Finding that T cells can persist for years throughout skin and blood and understanding what defines such durable immune responses in melanoma patients will lead to better design of therapies to achieve such responses.Mary Jo Turk, PhD
Some melanoma patients respond very well to immunotherapy, experiencing a strong and long-lasting tumor regression. Some of these patients will also develop autoimmunity against their normal melanocytes—the cells that give rise to melanoma. This phenomenon is called vitiligo. Melanoma survivors with vitiligo have long been recognized as a special group with an outstanding prognosis, and a strong response of immune system cells called T cells.
Immunotherapy researchers at NCCC led by Mary Jo Turk, PhD, and surgical oncologist Christina Angeles, MD (now of University of Michigan), have discovered how a subset of T cells known as memory T cells are generated in melanoma survivors with vitiligo and able to function for years after a tumor is gone.
“We are trying to understand how immune responses against cancer can persist over long periods of time in patients who have excellent responses to immunotherapy,” says Turk. “Our study was aimed at discovering where T cells go, what they do and how long they last in these patients. Some T cells last a short time, but others, known as memory T cells, can last for years. The goal of this work was to understand how memory T cells are generated in these patients.”
Turk and Angeles found that T cells that enter melanoma tumors also tend to enter a patient’s vitiligo-affected skin and that vitiligo-affected skin gathers a more focused collection of tumor-related T cells than does blood. They also found that T cells in melanoma tumors are biologically very similar to those in vitiligo-affected skin. With these findings, the team then identified a new subset of “resident memory” cells that have a certain gene profile or "signature." The cells with this signature localize to patient skin and tumor and are found in melanoma tumors from patients who have survived longer than those who don’t have cells with this signature. Turk and Angeles found that T cells that enter tumors have matching clonal partners, or daughter cells, that persist in patient skin and blood up to nine years later.
Findings of this study are newly published in Nature Cancer. No other study has demonstrated cellular evidence of such long-lived immunity to cancer.

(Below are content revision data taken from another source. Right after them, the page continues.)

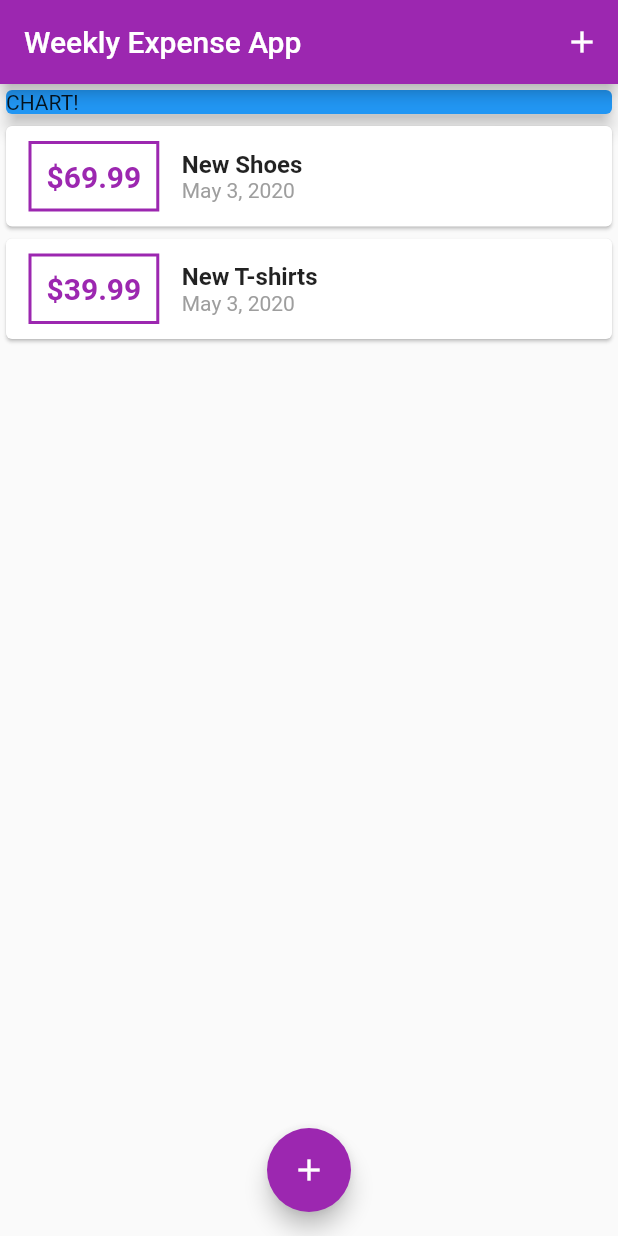
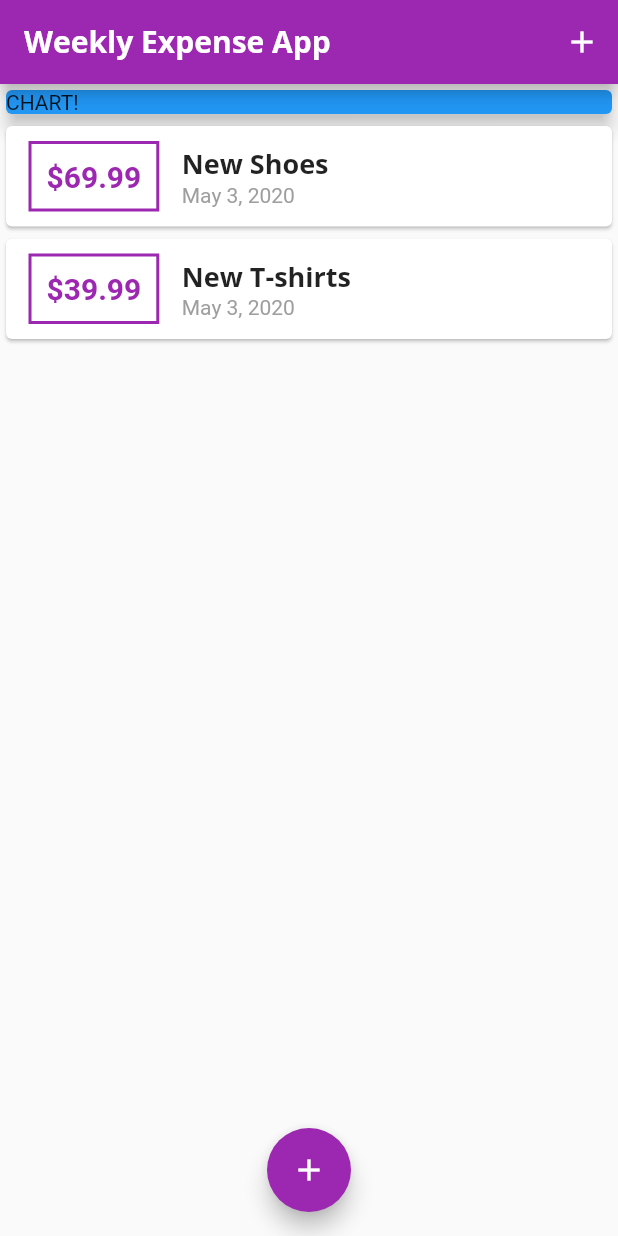
Before and after one commit to ravipandya412/expense_app, a Flutter app: the screen it shows after launch, on a phone screen of 412 x 824 dp. Run offline on Flutter 3.47's test engine with Material 2 defaults, Android fonts, the phone set to English and light mode, and no system bars.

Commit message:
Add Fonts folder with OpenSans and Quicksand ttf. Apply those on labels of app by making theme.

```diff
--- a/lib/main.dart
+++ b/lib/main.dart
@@ -10,7 +10,20 @@ class MyApp extends StatelessWidget {
   Widget build(BuildContext context) {
     return MaterialApp(
       title: 'Weekly Expense App',
-      theme: ThemeData(primarySwatch: Colors.purple),
+      theme: ThemeData(
+          primarySwatch: Colors.purple,
+          fontFamily: 'Quicksand',
+          textTheme: ThemeData.light().textTheme.copyWith(
+              title: TextStyle(
+                  fontFamily: 'OpenSans',
+                  fontWeight: FontWeight.bold,
+                  fontSize: 18)),
+          appBarTheme: AppBarTheme(
+              textTheme: ThemeData.light().textTheme.copyWith(
+                  title: TextStyle(
+                      fontFamily: 'OpenSans',
+                      fontSize: 20,
+                      fontWeight: FontWeight.bold)))),
       home: MyHomePage(),
     );
   }
--- a/lib/widgets/transaction_list.dart
+++ b/lib/widgets/transaction_list.dart
@@ -20,7 +20,8 @@ class TransactionList extends StatelessWidget {
               Container(
                 margin: EdgeInsets.symmetric(vertical: 10, horizontal: 15),
                 decoration: BoxDecoration(
-                    border: Border.all(color:Theme.of(context).primaryColor, width: 2)),
+                    border: Border.all(
+                        color: Theme.of(context).primaryColor, width: 2)),
                 padding: EdgeInsets.all(10),
                 child: Text(
                   '\$${transactions[index].amount.toStringAsFixed(2)}',
@@ -36,10 +37,7 @@ class TransactionList extends StatelessWidget {
                     //title
                     Text(
                       transactions[index].title,
-                      style: TextStyle(
-                        fontSize: 16,
-                        fontWeight: FontWeight.bold,
-                      ),
+                      style: Theme.of(context).textTheme.title,
                     ),
                     //Date
                     Text(
```
Also changed, not shown: pubspec.yaml (+11 -6 lines), assets/fonts/OpenSans-Bold.ttf (added), assets/fonts/OpenSans-Regular.ttf (added), assets/fonts/Quicksand-Bold.ttf (added), assets/fonts/Quicksand-Light.ttf (added), assets/fonts/Quicksand-Medium.ttf (added), assets/fonts/Quicksand-Regular.ttf (added).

The extensive collaboration between scientists, surgeons and oncologists required collecting samples of tumor, blood and skin from melanoma patients over a period of several years. Patient specimens were analyzed using state-of-the-art technologies called single-cell RNA sequencing and T-cell receptor sequencing.
These studies were done with a subset of T cells called cytotoxic or “CD8” T cells. Turk and Angeles next want to understand if similar features are seen in patient-helper or “CD4” T cells, and if similar immunity is generated in patients with skin inflammation aside from vitiligo, such as rash. The team will also investigate how different types of immunotherapy affect the new cell population that they discovered.

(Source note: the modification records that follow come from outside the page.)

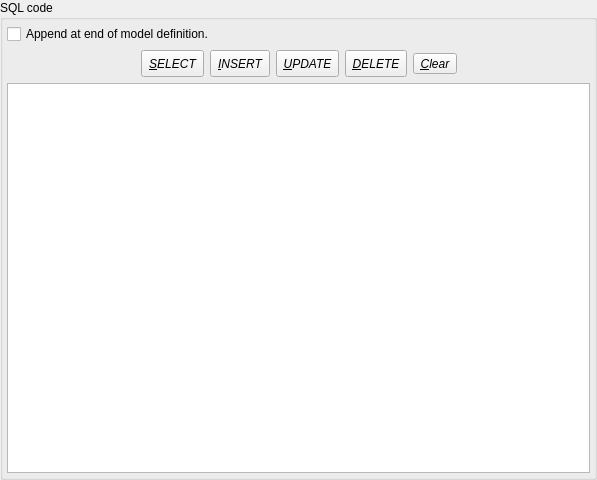
The window that libpgmodeler_ui/ui/sqlappendwidget.ui (pgmodeler/pgmodeler) describes before a commit, drawn with Qt 5.
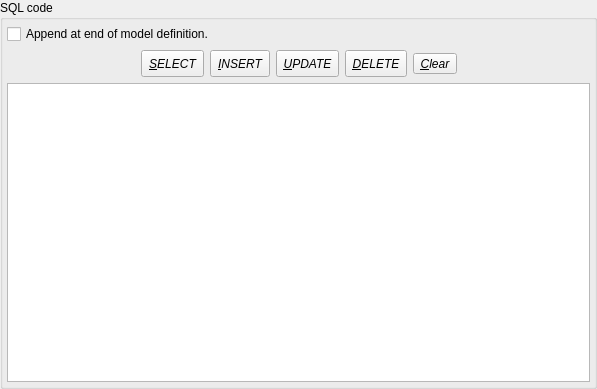
The same window after the commit. Icons and pictures are not drawn.

Commit message: Minor size adjustment on SQL append dialog.

Diff of the .ui file:
```diff
--- a/libpgmodeler_ui/ui/sqlappendwidget.ui
+++ b/libpgmodeler_ui/ui/sqlappendwidget.ui
@@ -7,7 +7,7 @@
     <x>0</x>
     <y>0</y>
     <width>597</width>
-    <height>480</height>
+    <height>389</height>
    </rect>
   </property>
   <property name="sizePolicy">
```
The commit also changes 1 other file.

“Finding that T cells can persist for years throughout skin and blood and understanding what defines such durable immune responses in melanoma patients will lead to better design of therapies to achieve such responses,” says Turk.

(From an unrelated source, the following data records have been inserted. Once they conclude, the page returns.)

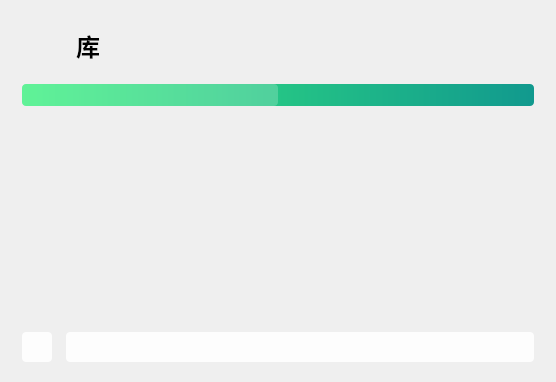
This is QtAdb/sonPages/apps/sp_libraries.ui in LapplandSP/QtAdb as Qt 5 draws it before an edit. The edited form follows.
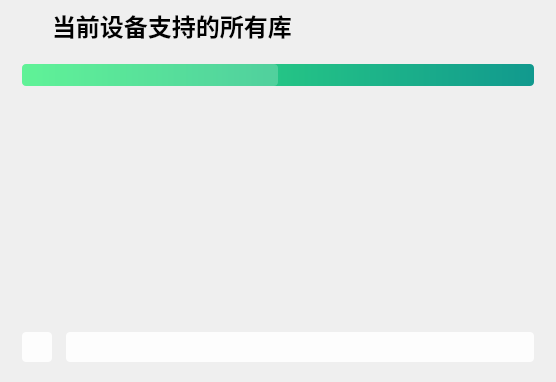
This is the edited form. Icons and pictures are not drawn.

What changed in the file:
```diff
--- a/QtAdb/sonPages/apps/sp_libraries.ui
+++ b/QtAdb/sonPages/apps/sp_libraries.ui
@@ -14,6 +14,9 @@
    <string>Form</string>
   </property>
   <layout class="QHBoxLayout" name="horizontalLayout_3">
+   <property name="topMargin">
+    <number>0</number>
+   </property>
    <item>
     <widget class="QWidget" name="widget" native="true">
      <property name="styleSheet">
@@ -25,6 +28,9 @@
       <property name="leftMargin">
        <number>11</number>
       </property>
+      <property name="topMargin">
+       <number>0</number>
+      </property>
       <property name="rightMargin">
        <number>11</number>
       </property>
@@ -36,20 +42,20 @@
         <item>
          <layout class="QHBoxLayout" name="horizontalLayout_2">
           <property name="spacing">
-           <number>14</number>
+           <number>0</number>
           </property>
           <item>
            <widget class="QLabel" name="icon">
             <property name="minimumSize">
              <size>
-              <width>40</width>
-              <height>40</height>
+              <width>30</width>
+              <height>30</height>
              </size>
             </property>
             <property name="maximumSize">
              <size>
-              <width>40</width>
-              <height>40</height>
+              <width>30</width>
+              <height>30</height>
              </size>
             </property>
             <property name="styleSheet">
@@ -87,7 +93,7 @@
 border:0px solid #BDBDBD;</string>
             </property>
             <property name="text">
-             <string>库</string>
+             <string>当前设备支持的所有库</string>
             </property>
            </widget>
           </item>
```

Co-leading this work was Christina Angeles, MD, FACS, who designed and led clinical aspects of the study while at NCCC and served as co-corresponding author on the paper. Angeles is now a surgical oncologist at Rogel Cancer Center, University of Michigan.
* * *
Mary Jo Turk, PhD, is the Co-Director of the Immunology and Cancer Immunotherapy Research Program at Dartmouth’s and Dartmouth-Hitchcock’s Norris-Cotton Cancer Center and the O. Ross McIntyre, MD, Endowed Professor and Professor of Microbiology and Immunology at the Geisel School of Medicine at Dartmouth. Her laboratory's immunotherapy research focuses on generating durable memory T cell responses for long-lived immunity to cancer.